§ **Directions**
Set down each line of the data below exactly as it stands, dropping the pictures.

§ **Records for processing**
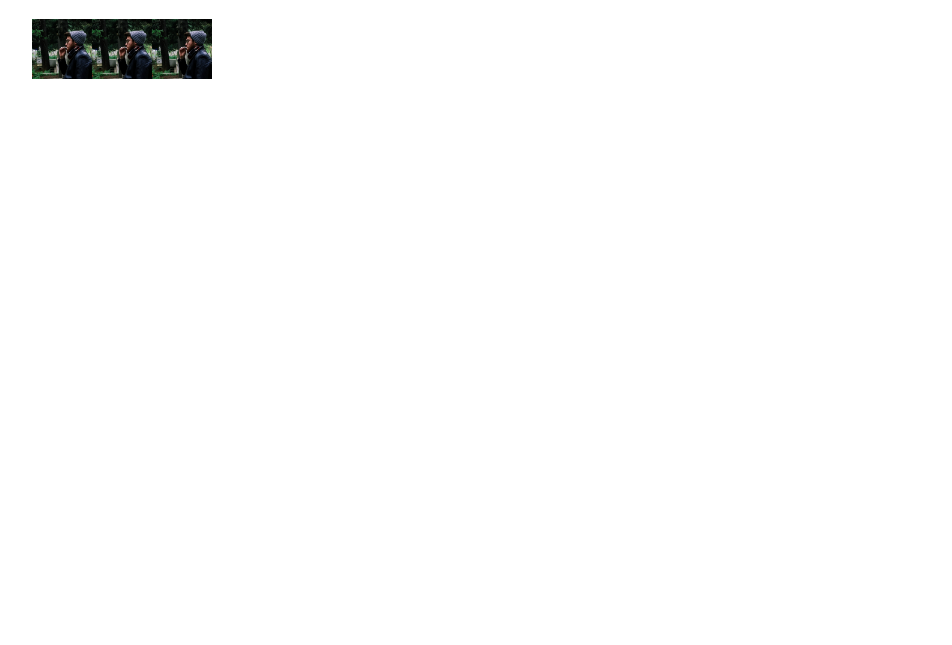
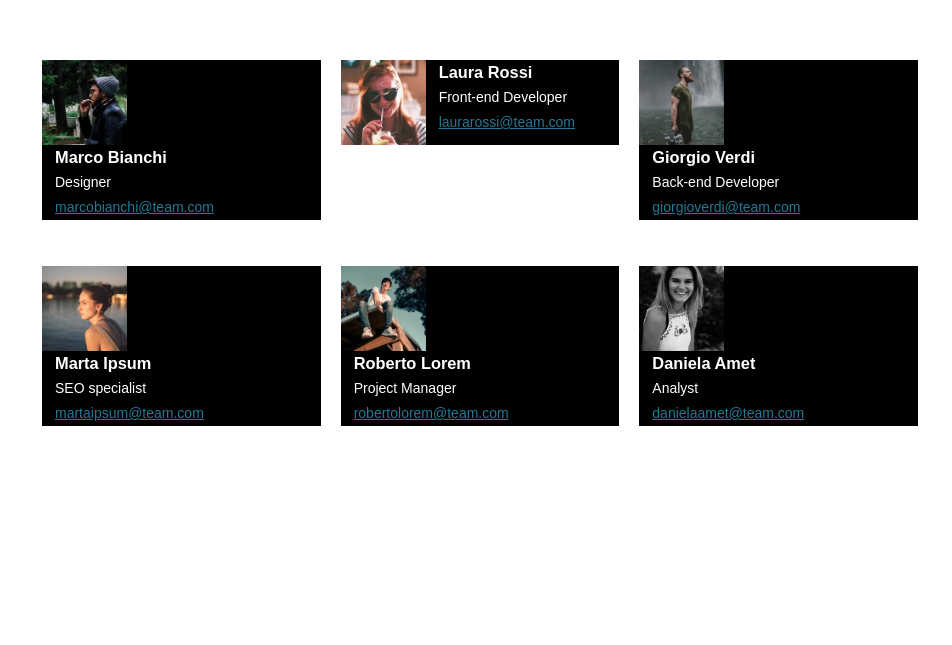
Before and after one commit to aurorapuli/html-css-float-cards, a plain HTML site: page index.html in a window 1280 px wide. Shown: the part 155-800 px from the top of the page, without its empty margins (160-1112 px from the left). Drawn offline with Linux system fonts and the light colour scheme; a web font is replaced by a local one.

Commit message:
conclusione esercizio

```diff
--- a/css/style.css
+++ b/css/style.css
@@ -14,30 +14,54 @@
 .container{
     width: 70%;
     margin: 0 auto;
+    font-family: Arial, Helvetica, sans-serif;
 }
+
 header{
+    padding: 40px 0;
     text-align: center;
-    padding: 40px 0;
 }
 
 header h1{
-    font-family: cursive;
     font-family: 'AR One Sans', sans-serif;
+    font-family: 'Fredoka', sans-serif;
     color:rgb(231, 46, 77);
     padding-bottom: 30px;
 }
 
 /* stili di main */
+.row::after{
+    content: "";
+    display: table;
+    clear: both;
+}
 
 .row{
-   width: calc(100%/3);
+   width: 100%;
+   margin: 0 auto;
 }
+
 .col{
     float: left;
+    background-color: black;
+    color: white;
+    padding-right: 40px;
+    width: calc((100%/3) - 20px);
+    margin: 23px 10px;
 }
+
 .col img{
-    height: 60px;
+    height: 85px;
+    float: left;
+}
 
+.dati{
+    float: left;
+    line-height: 25px;
+    vertical-align: middle;
+    padding-left: 13px;
+}
 
-
+.dati a{
+    color: rgb(36, 120, 148);
 }
--- a/index.html
+++ b/index.html
@@ -5,16 +5,17 @@
     <meta name="viewport" content="width=device-width, initial-scale=1.0">
     <link rel="preconnect" href="https://fonts.googleapis.com">
     <link rel="preconnect" href="https://fonts.gstatic.com" crossorigin>
-    <link href="https://fonts.googleapis.com/css2?family=AR+One+Sans:wght@700&display=swap" rel="stylesheet">
+    <link href="https://fonts.googleapis.com/css2?family=AR+One+Sans:wght@700&family=Fredoka:wght@700&display=swap" rel="stylesheet">
     <link rel="stylesheet" href="css/style.css">
     <title>Float cards</title>
 </head>
 <body>
     <!-- inizio pagina -->
 
-   <div class="container">
+
 
     <!--inizio header  -->
+  <div class="container">
 
     <header>
         <h1>Meet Our Teem</h1>
@@ -24,24 +25,57 @@
     <!-- inizio main -->
     <div class="row">
         <div class="col">
-            <img src="img/male1.png" alt="">
-
+            <img src="img/male1.png" alt="Marco Bianchi">
+            <div class="dati">
+                <h3>Marco Bianchi</h3>
+                <div>Designer</div>
+                <a href="">marcobianchi@team.com</a>
+            </div>
         </div>
             <div class="col">
-            <img src="img/male1.png" alt="">
+                <img src="img/female1.png" alt="Laura Rossi">
+                <div class="dati">
+                    <h3>Laura Rossi</h3>
+                    <div>Front-end Developer</div>
+                    <a href="">laurarossi@team.com</a>
+                </div>
             </div>
             <div class="col">
-            <img src="img/male1.png" alt="">
+                <img src="img/male2.png" alt="Giorgio Verdi">
+                <div class="dati">
+                    <h3>Giorgio Verdi</h3>
+                    <div>Back-end Developer</div>
+                    <a href="">giorgioverdi@team.com</a>
+                </div>
+            </div>
+            <div class="col">
+                <img src="img/female2.png" alt="Marta Ipsum">
+                <div class="dati">
+                    <h3>Marta Ipsum</h3>
+                    <div>SEO specialist</div>
+                    <a href="">martaipsum@team.com</a>
+                </div>
+            </div>
+            <div class="col">
+                <img src="img/male3.png" alt="Roberto Lorem">
+                <div class="dati">
+                    <h3>Roberto Lorem</h3>
+                    <div>Project Manager</div>
+                    <a href="">robertolorem@team.com</a>
+                </div>
+            </div>
+            <div class="col">
+                <img src="img/female3.png" alt="Daniela Amet">
+                <div class="dati">
+                    <h3>Daniela Amet</h3>
+                    <div>Analyst</div>
+                    <a href="">danielaamet@team.com</a>
                 </div>
             </div>
 
 
     </div>
-
-
   </div>
-
-
 
 </body>
 </html>
```
Lines whose indentation alone changed are shown as unchanged.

§ **Reply to the exercise**
Before and after one commit to aurorapuli/html-css-float-cards, a plain HTML site: page index.html in a window 1280 px wide. Shown: the part 155-800 px from the top of the page, without its empty margins (160-1112 px from the left). Drawn offline with Linux system fonts and the light colour scheme; a web font is replaced by a local one.

Commit message:
conclusione esercizio

```diff
--- a/css/style.css
+++ b/css/style.css
@@ -14,30 +14,54 @@
 .container{
     width: 70%;
     margin: 0 auto;
+    font-family: Arial, Helvetica, sans-serif;
 }
+
 header{
+    padding: 40px 0;
     text-align: center;
-    padding: 40px 0;
 }
 
 header h1{
-    font-family: cursive;
     font-family: 'AR One Sans', sans-serif;
+    font-family: 'Fredoka', sans-serif;
     color:rgb(231, 46, 77);
     padding-bottom: 30px;
 }
 
 /* stili di main */
+.row::after{
+    content: "";
+    display: table;
+    clear: both;
+}
 
 .row{
-   width: calc(100%/3);
+   width: 100%;
+   margin: 0 auto;
 }
+
 .col{
     float: left;
+    background-color: black;
+    color: white;
+    padding-right: 40px;
+    width: calc((100%/3) - 20px);
+    margin: 23px 10px;
 }
+
 .col img{
-    height: 60px;
+    height: 85px;
+    float: left;
+}
 
+.dati{
+    float: left;
+    line-height: 25px;
+    vertical-align: middle;
+    padding-left: 13px;
+}
 
-
+.dati a{
+    color: rgb(36, 120, 148);
 }
--- a/index.html
+++ b/index.html
@@ -5,16 +5,17 @@
     <meta name="viewport" content="width=device-width, initial-scale=1.0">
     <link rel="preconnect" href="https://fonts.googleapis.com">
     <link rel="preconnect" href="https://fonts.gstatic.com" crossorigin>
-    <link href="https://fonts.googleapis.com/css2?family=AR+One+Sans:wght@700&display=swap" rel="stylesheet">
+    <link href="https://fonts.googleapis.com/css2?family=AR+One+Sans:wght@700&family=Fredoka:wght@700&display=swap" rel="stylesheet">
     <link rel="stylesheet" href="css/style.css">
     <title>Float cards</title>
 </head>
 <body>
     <!-- inizio pagina -->
 
-   <div class="container">
+
 
     <!--inizio header  -->
+  <div class="container">
 
     <header>
         <h1>Meet Our Teem</h1>
@@ -24,24 +25,57 @@
     <!-- inizio main -->
     <div class="row">
         <div class="col">
-            <img src="img/male1.png" alt="">
-
+            <img src="img/male1.png" alt="Marco Bianchi">
+            <div class="dati">
+                <h3>Marco Bianchi</h3>
+                <div>Designer</div>
+                <a href="">marcobianchi@team.com</a>
+            </div>
         </div>
             <div class="col">
-            <img src="img/male1.png" alt="">
+                <img src="img/female1.png" alt="Laura Rossi">
+                <div class="dati">
+                    <h3>Laura Rossi</h3>
+                    <div>Front-end Developer</div>
+                    <a href="">laurarossi@team.com</a>
+                </div>
             </div>
             <div class="col">
-            <img src="img/male1.png" alt="">
+                <img src="img/male2.png" alt="Giorgio Verdi">
+                <div class="dati">
+                    <h3>Giorgio Verdi</h3>
+                    <div>Back-end Developer</div>
+                    <a href="">giorgioverdi@team.com</a>
+                </div>
+            </div>
+            <div class="col">
+                <img src="img/female2.png" alt="Marta Ipsum">
+                <div class="dati">
+                    <h3>Marta Ipsum</h3>
+                    <div>SEO specialist</div>
+                    <a href="">martaipsum@team.com</a>
+                </div>
+            </div>
+            <div class="col">
+                <img src="img/male3.png" alt="Roberto Lorem">
+                <div class="dati">
+                    <h3>Roberto Lorem</h3>
+                    <div>Project Manager</div>
+                    <a href="">robertolorem@team.com</a>
+                </div>
+            </div>
+            <div class="col">
+                <img src="img/female3.png" alt="Daniela Amet">
+                <div class="dati">
+                    <h3>Daniela Amet</h3>
+                    <div>Analyst</div>
+                    <a href="">danielaamet@team.com</a>
                 </div>
             </div>
 
 
     </div>
-
-
   </div>
-
-
 
 </body>
 </html>
```
Lines whose indentation alone changed are shown as unchanged.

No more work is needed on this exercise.